* Brief *
A faithful copy of the entries is required, with no images in it.

* Stored entries *
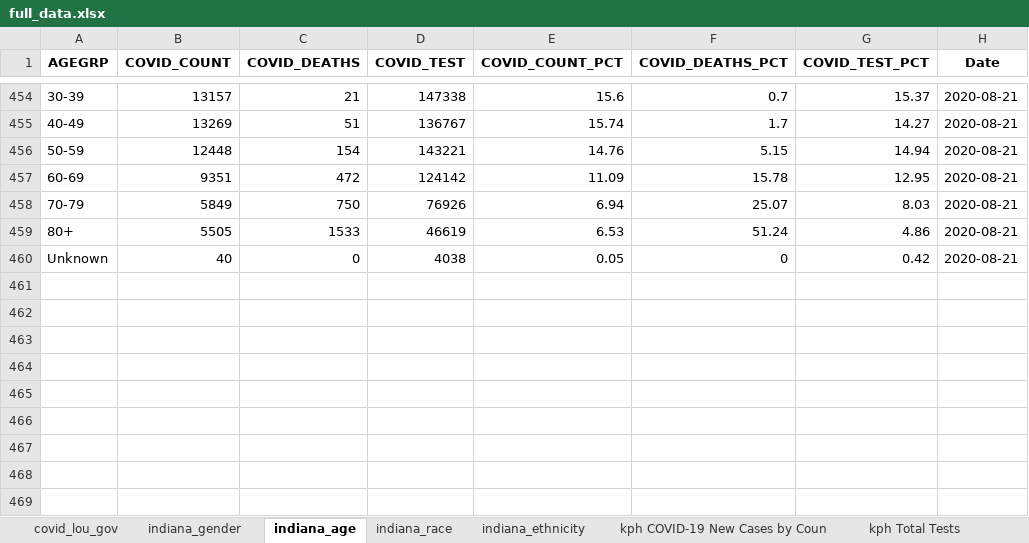
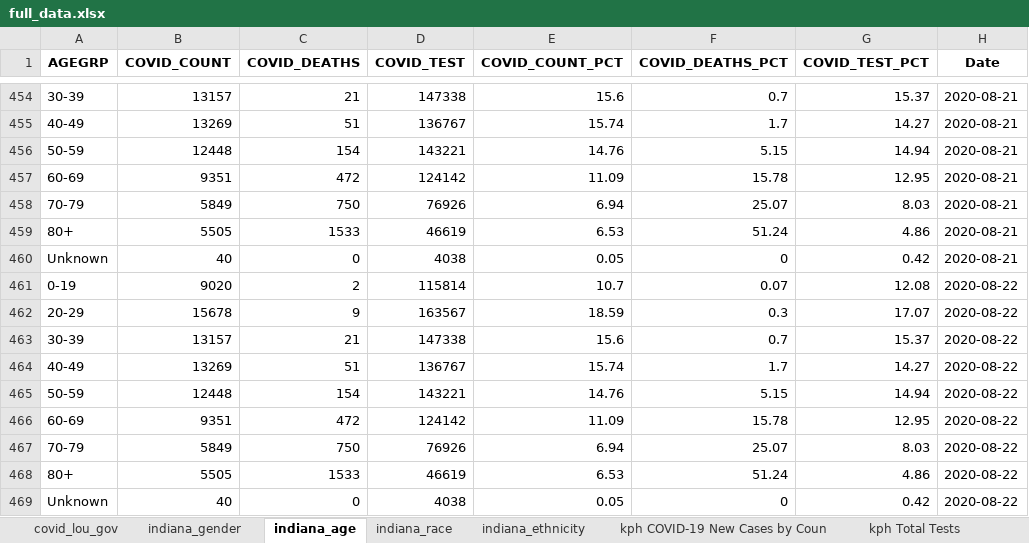
Before and after one commit to edjanalytics/covid-sot-data, an Excel workbook: full_data.xlsx, sheet indiana_age, drawn as a sheet; only a part is shown, gaps mark what is left out; values as stored, in another font and other column widths than the file's, no borders; the diff names each change by its address in the sheet, - before the commit and + after, or states it on an @@ line.

```diff
--- a/full_data.xlsx (sheet indiana_age)
+++ b/full_data.xlsx (sheet indiana_age)
+row 461: 0-19 | 9020 | 2 | 115814 | 10.7 | 0.07 | 12.08 | 2020-08-22
+row 462: 20-29 | 15678 | 9 | 163567 | 18.59 | 0.3 | 17.07 | 2020-08-22
+row 463: 30-39 | 13157 | 21 | 147338 | 15.6 | 0.7 | 15.37 | 2020-08-22
+row 464: 40-49 | 13269 | 51 | 136767 | 15.74 | 1.7 | 14.27 | 2020-08-22
+row 465: 50-59 | 12448 | 154 | 143221 | 14.76 | 5.15 | 14.94 | 2020-08-22
+row 466: 60-69 | 9351 | 472 | 124142 | 11.09 | 15.78 | 12.95 | 2020-08-22
+row 467: 70-79 | 5849 | 750 | 76926 | 6.94 | 25.07 | 8.03 | 2020-08-22
+row 468: 80+ | 5505 | 1533 | 46619 | 6.53 | 51.24 | 4.86 | 2020-08-22
+row 469: Unknown | 40 | 0 | 4038 | 0.05 | 0 | 0.42 | 2020-08-22
```
Also changed, not shown: sheet kph COVID-19 Deaths by County, sheet kph COVID-19 Total Cases by Co, sheet kph COVID-19 New Cases by Coun, sheet jh_deaths, sheet nyt_deaths, sheet nyt_cases, 11 more sheets.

* Written answer *
Before and after one commit to edjanalytics/covid-sot-data, an Excel workbook: full_data.xlsx, sheet indiana_age, drawn as a sheet; only a part is shown, gaps mark what is left out; values as stored, in another font and other column widths than the file's, no borders; the diff names each change by its address in the sheet, - before the commit and + after, or states it on an @@ line.

```diff
--- a/full_data.xlsx (sheet indiana_age)
+++ b/full_data.xlsx (sheet indiana_age)
+row 461: 0-19 | 9020 | 2 | 115814 | 10.7 | 0.07 | 12.08 | 2020-08-22
+row 462: 20-29 | 15678 | 9 | 163567 | 18.59 | 0.3 | 17.07 | 2020-08-22
+row 463: 30-39 | 13157 | 21 | 147338 | 15.6 | 0.7 | 15.37 | 2020-08-22
+row 464: 40-49 | 13269 | 51 | 136767 | 15.74 | 1.7 | 14.27 | 2020-08-22
+row 465: 50-59 | 12448 | 154 | 143221 | 14.76 | 5.15 | 14.94 | 2020-08-22
+row 466: 60-69 | 9351 | 472 | 124142 | 11.09 | 15.78 | 12.95 | 2020-08-22
+row 467: 70-79 | 5849 | 750 | 76926 | 6.94 | 25.07 | 8.03 | 2020-08-22
+row 468: 80+ | 5505 | 1533 | 46619 | 6.53 | 51.24 | 4.86 | 2020-08-22
+row 469: Unknown | 40 | 0 | 4038 | 0.05 | 0 | 0.42 | 2020-08-22
```
Also changed, not shown: sheet kph COVID-19 Deaths by County, sheet kph COVID-19 Total Cases by Co, sheet kph COVID-19 New Cases by Coun, sheet jh_deaths, sheet nyt_deaths, sheet nyt_cases, 11 more sheets.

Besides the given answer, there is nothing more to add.